→ **Materials provided**:
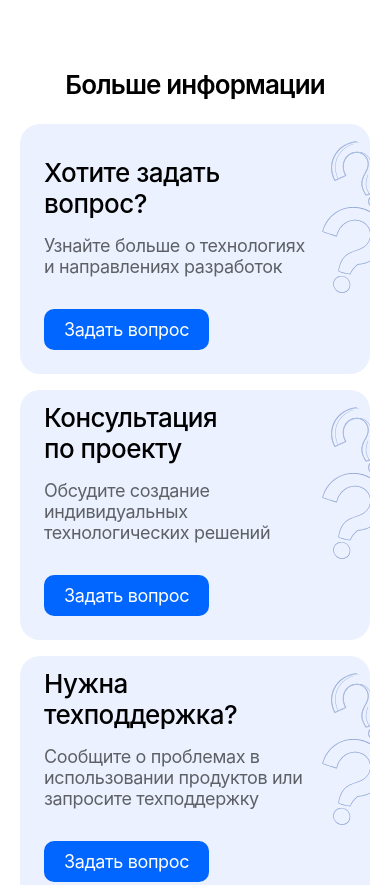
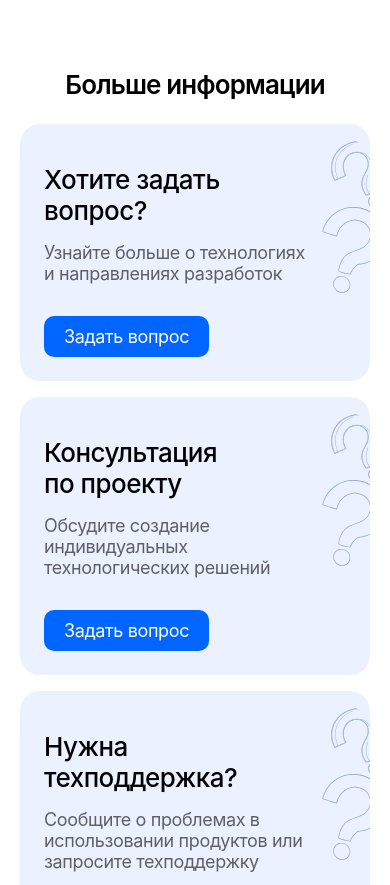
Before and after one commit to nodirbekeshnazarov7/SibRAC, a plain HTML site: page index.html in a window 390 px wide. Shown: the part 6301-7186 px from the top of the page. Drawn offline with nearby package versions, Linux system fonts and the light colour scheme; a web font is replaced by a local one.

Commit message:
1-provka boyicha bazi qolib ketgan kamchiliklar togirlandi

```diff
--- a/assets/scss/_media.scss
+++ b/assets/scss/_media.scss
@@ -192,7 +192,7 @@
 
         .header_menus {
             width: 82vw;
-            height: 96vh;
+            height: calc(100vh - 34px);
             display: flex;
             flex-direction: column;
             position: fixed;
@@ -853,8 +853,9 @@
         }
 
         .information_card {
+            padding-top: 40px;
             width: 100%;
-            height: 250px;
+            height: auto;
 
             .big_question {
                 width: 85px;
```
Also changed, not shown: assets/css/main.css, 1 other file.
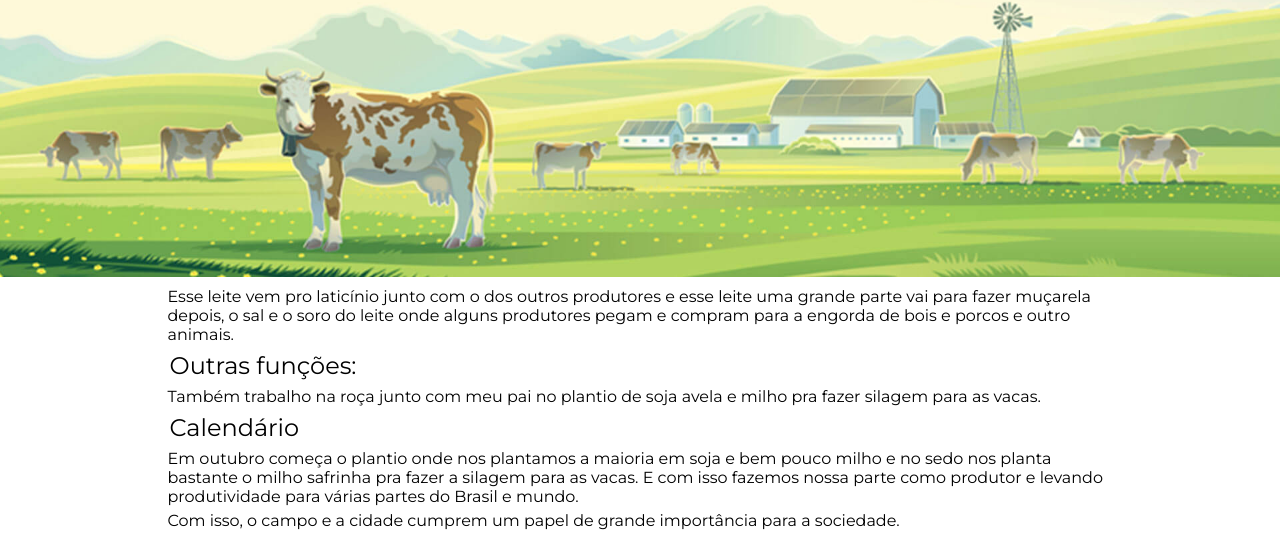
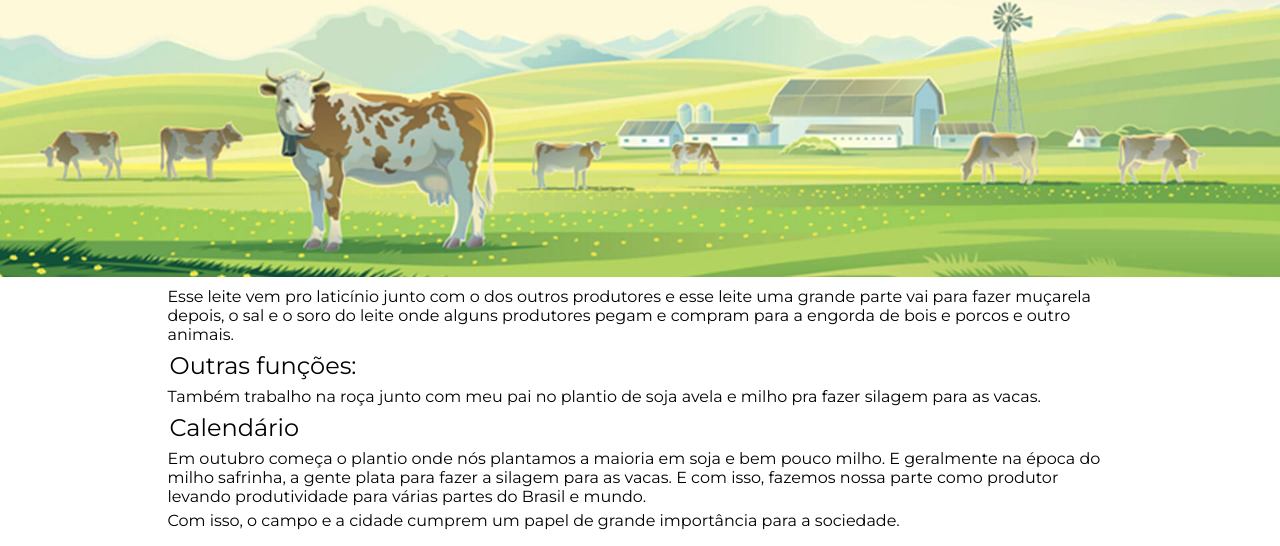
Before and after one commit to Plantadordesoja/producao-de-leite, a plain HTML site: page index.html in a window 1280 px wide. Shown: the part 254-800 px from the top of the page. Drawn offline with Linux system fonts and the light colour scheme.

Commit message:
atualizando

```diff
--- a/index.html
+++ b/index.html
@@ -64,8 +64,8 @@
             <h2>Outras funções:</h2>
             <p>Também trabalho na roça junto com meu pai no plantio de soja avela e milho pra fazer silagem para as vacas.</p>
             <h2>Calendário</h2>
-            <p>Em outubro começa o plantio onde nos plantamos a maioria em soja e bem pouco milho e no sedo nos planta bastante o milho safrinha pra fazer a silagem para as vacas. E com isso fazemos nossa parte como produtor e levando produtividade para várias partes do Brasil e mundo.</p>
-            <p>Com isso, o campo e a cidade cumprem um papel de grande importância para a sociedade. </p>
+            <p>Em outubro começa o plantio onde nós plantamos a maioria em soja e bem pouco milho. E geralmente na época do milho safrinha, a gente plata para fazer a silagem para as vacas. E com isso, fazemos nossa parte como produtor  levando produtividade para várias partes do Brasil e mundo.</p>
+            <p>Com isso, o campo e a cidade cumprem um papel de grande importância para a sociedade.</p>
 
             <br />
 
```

→ **Your goal**:
For the word "para", show every line of the entries that holds it.

→ **Output below**:
             <p>Também trabalho na roça junto com meu pai no plantio de soja avela e milho pra fazer silagem para as vacas.</p>
-            <p>Em outubro começa o plantio onde nos plantamos a maioria em soja e bem pouco milho e no sedo nos planta bastante o milho safrinha pra fazer a silagem para as vacas. E com isso fazemos nossa parte como produtor e levando produtividade para várias partes do Brasil e mundo.</p>
-            <p>Com isso, o campo e a cidade cumprem um papel de grande importância para a sociedade. </p>
+            <p>Em outubro começa o plantio onde nós plantamos a maioria em soja e bem pouco milho. E geralmente na época do milho safrinha, a gente plata para fazer a silagem para as vacas. E com isso, fazemos nossa parte como produtor  levando produtividade para várias partes do Brasil e mundo.</p>
+            <p>Com isso, o campo e a cidade cumprem um papel de grande importância para a sociedade.</p>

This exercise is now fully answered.